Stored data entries
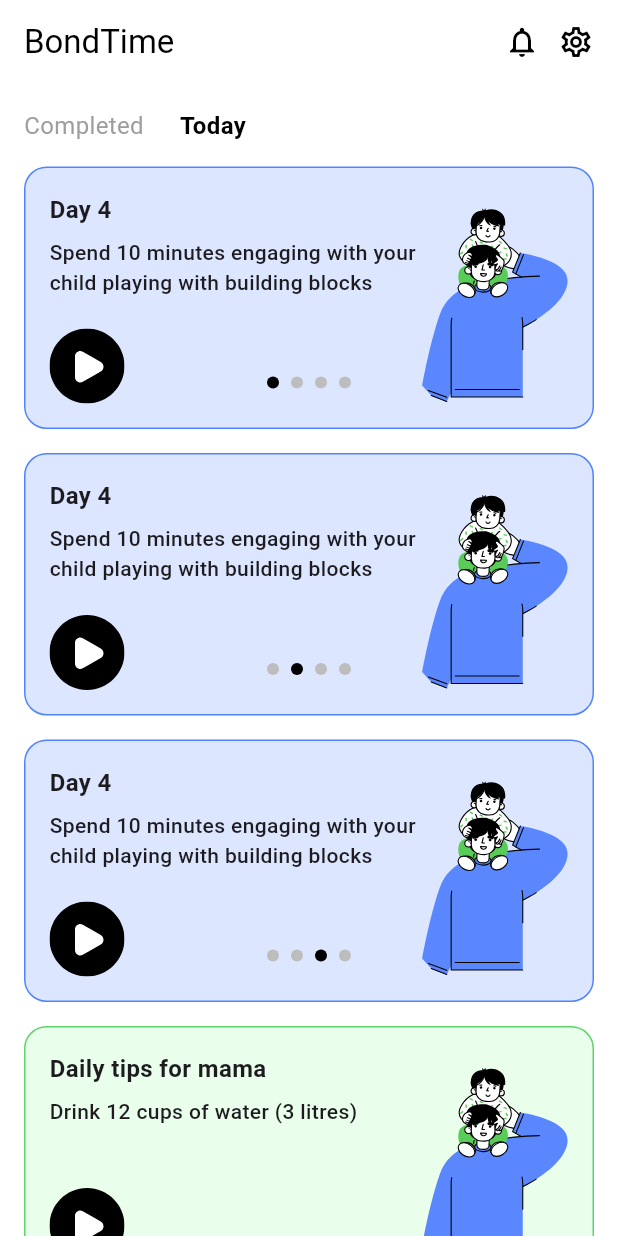
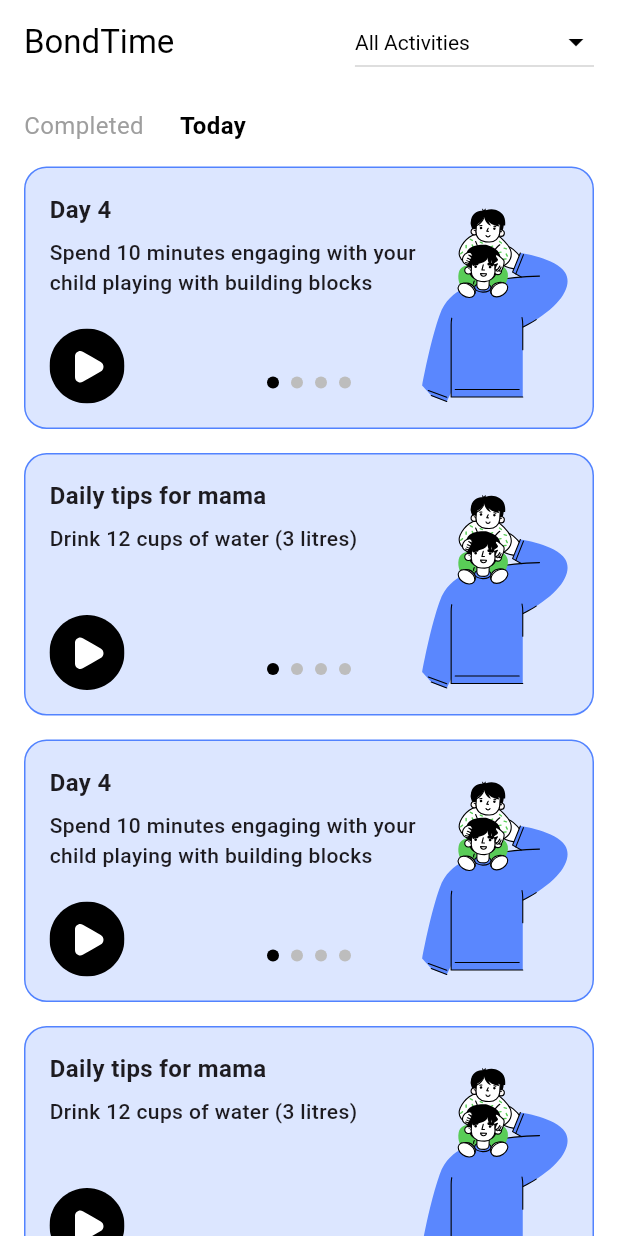
Before and after one commit to BondTime-New/Bondtime-App, a Flutter app: the screen it shows after launch, on a phone screen of 412 x 824 dp. Run offline on Flutter 3.47's test engine with Material 3 defaults, Android fonts, the phone set to English and light mode, and no system bars; our stand-ins replace flutter_svg.

Commit message:
activity screen w/ sorts

```diff
--- a/lib/screens/activity_screen.dart
+++ b/lib/screens/activity_screen.dart
@@ -10,6 +10,16 @@ class ActivityScreen extends StatefulWidget {
 
 class _ActivityScreenState extends State<ActivityScreen> {
   int selectedTabIndex = 1; // 0 = Completed, 1 = Today
+  String selectedCategory = 'All Activities';
+
+  // Categories for sorting
+  final List<String> categories = [
+    'All Activities',
+    'Gross Motor Skills',
+    'Fine Motor Skills',
+    'Communication Skills',
+    'Sensory Skills',
+  ];
 
   @override
   Widget build(BuildContext context) {
@@ -23,11 +33,28 @@ class _ActivityScreenState extends State<ActivityScreen> {
         centerTitle: false,
         backgroundColor: Colors.white,
         elevation: 0,
-        actions: const [
-          Icon(Icons.notifications_none, color: Colors.black),
-          SizedBox(width: 12),
-          Icon(Icons.settings_outlined, color: Colors.black),
-          SizedBox(width: 16),
+        actions: [
+          // Sorting Dropdown Button
+          Padding(
+            padding: const EdgeInsets.only(right: 16.0),
+            child: DropdownButton<String>(
+              value: selectedCategory,
+              icon: const Icon(Icons.arrow_drop_down, color: Colors.black),
+              dropdownColor: Colors.white,
+              style: const TextStyle(color: Colors.black),
+              onChanged: (String? newValue) {
+                setState(() {
+                  selectedCategory = newValue!;
+                });
+              },
+              items: categories.map<DropdownMenuItem<String>>((String value) {
+                return DropdownMenuItem<String>(
+                  value: value,
+                  child: Text(value),
+                );
+              }).toList(),
+            ),
+          ),
         ],
       ),
       body: SingleChildScrollView(
@@ -35,7 +62,7 @@ class _ActivityScreenState extends State<ActivityScreen> {
         child: Column(
           crossAxisAlignment: CrossAxisAlignment.start,
           children: [
-            // 👇 Tab Bar (Completed / Today)
+            // Tab Buttons (Completed / Today)
             Row(
               children: [
                 GestureDetector(
@@ -73,48 +100,66 @@ class _ActivityScreenState extends State<ActivityScreen> {
 
             const SizedBox(height: 16),
 
-            // 👇 Keep your original card layout (always show these for now)
-            ActivityCard(
-              day: 'Day 4',
-              description:
-                  'Spend 10 minutes engaging with your child playing with building blocks',
-              icon: 'assets/icons/activity1.svg',
-              currentPage: 0,
-              index: 0,
-              totalPages: 4,
-            ),
-            const SizedBox(height: 16),
-            ActivityCard(
-              day: 'Day 4',
-              description:
-                  'Spend 10 minutes engaging with your child playing with building blocks',
-              icon: 'assets/icons/activity1.svg',
-              currentPage: 1,
-              index: 0,
-              totalPages: 4,
-            ),
-            const SizedBox(height: 16),
-            ActivityCard(
-              day: 'Day 4',
-              description:
-                  'Spend 10 minutes engaging with your child playing with building blocks',
-              icon: 'assets/icons/activity1.svg',
-              currentPage: 2,
-              index: 0,
-              totalPages: 4,
-            ),
-            const SizedBox(height: 16),
-            ActivityCard(
-              day: 'Daily tips for mama',
-              description: 'Drink 12 cups of water (3 litres)',
-              icon: 'assets/icons/activity1.svg',
-              currentPage: 3,
-              index: 1,
-              totalPages: 4,
-            ),
+            // Display activities based on the selected tab and category
+            ..._buildCardsForSelectedTab(),
           ],
         ),
       ),
     );
   }
+
+  List<Widget> _buildCardsForSelectedTab() {
+    // Filter activities based on selected category
+    List<Map<String, String>> activities = [
+      {
+        'day': 'Day 4',
+        'description':
+            'Spend 10 minutes engaging with your child playing with building blocks',
+        'icon': 'assets/icons/activity1.svg',
+        'category': 'Gross Motor Skills',
+      },
+      {
+        'day': 'Daily tips for mama',
+        'description': 'Drink 12 cups of water (3 litres)',
+        'icon': 'assets/icons/activity1.svg',
+        'category': 'Fine Motor Skills',
+      },
+      {
+        'day': 'Day 4',
+        'description':
+            'Spend 10 minutes engaging with your child playing with building blocks',
+        'icon': 'assets/icons/activity1.svg',
+        'category': 'Communication Skills',
+      },
+      {
+        'day': 'Daily tips for mama',
+        'description': 'Drink 12 cups of water (3 litres)',
+        'icon': 'assets/icons/activity1.svg',
+        'category': 'Sensory Skills',
+      },
+    ];
+
+    // Filter activities based on the selected category
+    activities = activities.where((activity) {
+      return selectedCategory == 'All Activities' ||
+          activity['category'] == selectedCategory;
+    }).toList();
+
+    // Return ActivityCard widgets
+    return activities.map((activity) {
+      return Column(
+        children: [
+          ActivityCard(
+            day: activity['day']!,
+            description: activity['description']!,
+            icon: activity['icon']!,
+            currentPage: 0,
+            index: 0,
+            totalPages: 4,
+          ),
+          const SizedBox(height: 16),
+        ],
+      );
+    }).toList();
+  }
 }
```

§ **Assigned task**
List every line above that holds the word "Colors".

§ **Solution to this exercise**
         backgroundColor: Colors.white,
-          Icon(Icons.notifications_none, color: Colors.black),
-          Icon(Icons.settings_outlined, color: Colors.black),
+              icon: const Icon(Icons.arrow_drop_down, color: Colors.black),
+              dropdownColor: Colors.white,
+              style: const TextStyle(color: Colors.black),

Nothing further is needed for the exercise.